Taking an earlier voluntary reduction would be a preventive measure to protect the health of the River for Arizona’s future. The action would slow the lake’s fall and improve the odds of keeping it above the 1,025-foot level. Farms and cities would have greater certainty about their Colorado River supply. More importantly, it would avoid a sudden, unmanageable water crisis with a solution dictated by the federal government.
Arizona hasn’t agreed to anything yet and we don’t know how these voluntary cuts would affect Maricopa County’s cities. This summer the Arizona Department of Water Resources (ADWR) is conferring with various water supply managers, including cities, farmers and Indian communities, to put together an agreement to implement and absorb the voluntary cuts among all sectors. The goal is to reach a consensus and develop a state plan. It is an opportunity for Arizona to expand its history of sound water management through collaboration for the overall good of the state.
It is important to note Arizona already has been making significant strides in keeping water in Lake Mead. These efforts have helped to push back a shortage declaration. The Central Arizona Project—along with support from agriculture and municipalities—has engaged in voluntary efforts to preserve water in Lake Mead. These combined efforts have stalled a shortage declaration by raising the lake’s water level by 5.5 feet.

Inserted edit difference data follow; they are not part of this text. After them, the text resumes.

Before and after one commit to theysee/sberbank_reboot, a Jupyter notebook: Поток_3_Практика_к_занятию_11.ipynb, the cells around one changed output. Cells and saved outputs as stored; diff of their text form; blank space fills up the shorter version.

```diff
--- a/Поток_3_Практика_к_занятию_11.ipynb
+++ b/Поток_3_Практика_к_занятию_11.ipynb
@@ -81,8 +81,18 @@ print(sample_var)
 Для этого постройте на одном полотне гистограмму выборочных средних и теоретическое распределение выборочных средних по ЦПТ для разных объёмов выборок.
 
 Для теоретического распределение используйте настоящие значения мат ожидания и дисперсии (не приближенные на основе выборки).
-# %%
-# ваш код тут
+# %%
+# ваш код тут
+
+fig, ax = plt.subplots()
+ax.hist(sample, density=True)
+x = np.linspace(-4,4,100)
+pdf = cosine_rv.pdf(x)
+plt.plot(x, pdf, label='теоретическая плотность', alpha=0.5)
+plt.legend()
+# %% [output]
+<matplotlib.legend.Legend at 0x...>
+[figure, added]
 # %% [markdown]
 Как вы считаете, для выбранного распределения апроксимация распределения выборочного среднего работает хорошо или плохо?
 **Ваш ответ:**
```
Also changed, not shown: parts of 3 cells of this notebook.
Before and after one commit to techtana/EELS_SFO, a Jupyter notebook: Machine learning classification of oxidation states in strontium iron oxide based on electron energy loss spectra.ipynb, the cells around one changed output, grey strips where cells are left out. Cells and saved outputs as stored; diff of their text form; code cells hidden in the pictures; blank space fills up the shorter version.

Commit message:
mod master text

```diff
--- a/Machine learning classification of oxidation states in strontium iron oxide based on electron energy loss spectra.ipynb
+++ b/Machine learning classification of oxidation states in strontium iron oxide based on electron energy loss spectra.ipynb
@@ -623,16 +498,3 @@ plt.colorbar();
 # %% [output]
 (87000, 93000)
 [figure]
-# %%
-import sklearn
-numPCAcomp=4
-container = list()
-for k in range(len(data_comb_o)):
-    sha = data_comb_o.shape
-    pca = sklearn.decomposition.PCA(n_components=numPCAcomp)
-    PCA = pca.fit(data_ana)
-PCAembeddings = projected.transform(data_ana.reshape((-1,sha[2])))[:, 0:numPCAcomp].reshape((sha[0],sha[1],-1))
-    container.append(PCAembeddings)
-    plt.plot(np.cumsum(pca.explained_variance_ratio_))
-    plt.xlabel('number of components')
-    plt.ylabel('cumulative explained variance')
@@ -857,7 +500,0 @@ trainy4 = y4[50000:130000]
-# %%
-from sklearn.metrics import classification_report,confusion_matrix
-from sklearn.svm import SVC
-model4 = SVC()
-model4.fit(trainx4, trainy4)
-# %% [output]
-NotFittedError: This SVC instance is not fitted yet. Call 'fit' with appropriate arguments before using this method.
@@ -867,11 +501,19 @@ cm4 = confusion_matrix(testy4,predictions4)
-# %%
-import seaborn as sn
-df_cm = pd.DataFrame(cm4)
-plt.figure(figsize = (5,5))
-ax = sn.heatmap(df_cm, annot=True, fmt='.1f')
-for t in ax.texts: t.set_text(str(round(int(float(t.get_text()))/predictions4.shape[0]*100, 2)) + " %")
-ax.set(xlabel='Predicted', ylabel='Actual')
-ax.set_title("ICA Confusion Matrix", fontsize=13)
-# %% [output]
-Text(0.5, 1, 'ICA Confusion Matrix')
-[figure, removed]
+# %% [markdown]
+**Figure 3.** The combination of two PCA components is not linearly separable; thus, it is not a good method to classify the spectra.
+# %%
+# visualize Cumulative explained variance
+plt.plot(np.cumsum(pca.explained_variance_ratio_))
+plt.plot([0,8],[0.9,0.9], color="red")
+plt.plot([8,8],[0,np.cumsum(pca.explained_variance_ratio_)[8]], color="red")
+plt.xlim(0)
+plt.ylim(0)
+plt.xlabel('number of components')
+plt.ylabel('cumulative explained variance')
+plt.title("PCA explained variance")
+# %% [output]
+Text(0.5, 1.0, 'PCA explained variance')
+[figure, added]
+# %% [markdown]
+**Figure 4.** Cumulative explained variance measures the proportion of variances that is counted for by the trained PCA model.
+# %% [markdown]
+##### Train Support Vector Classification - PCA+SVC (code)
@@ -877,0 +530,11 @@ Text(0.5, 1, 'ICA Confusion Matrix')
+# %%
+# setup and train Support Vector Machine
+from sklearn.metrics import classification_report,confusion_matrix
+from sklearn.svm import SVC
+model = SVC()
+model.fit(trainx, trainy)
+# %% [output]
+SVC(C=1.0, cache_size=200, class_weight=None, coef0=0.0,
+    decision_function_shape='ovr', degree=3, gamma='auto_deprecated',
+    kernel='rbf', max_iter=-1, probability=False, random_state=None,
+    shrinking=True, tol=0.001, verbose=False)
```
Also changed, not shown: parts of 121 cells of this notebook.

Colorado River and Lake Mead are at a tipping point, but Arizona’s water managers are both optimistic and realistic about what’s ahead. Whether the plan moves forward or another one is developed, Arizona is actively addressing the problems and figuring out solutions to avoid the risk of a future water crisis.
From time to time, Water – Use It Wisely features guest bloggers who write about topics related to water and water conservation. Warren Tenney represents Arizona Municipal Water Users Association, who has worked for 46 years to protect our member cities’ ability to provide assured, safe and sustainable water supplies to their communities. For more water information visit www.amwua.org.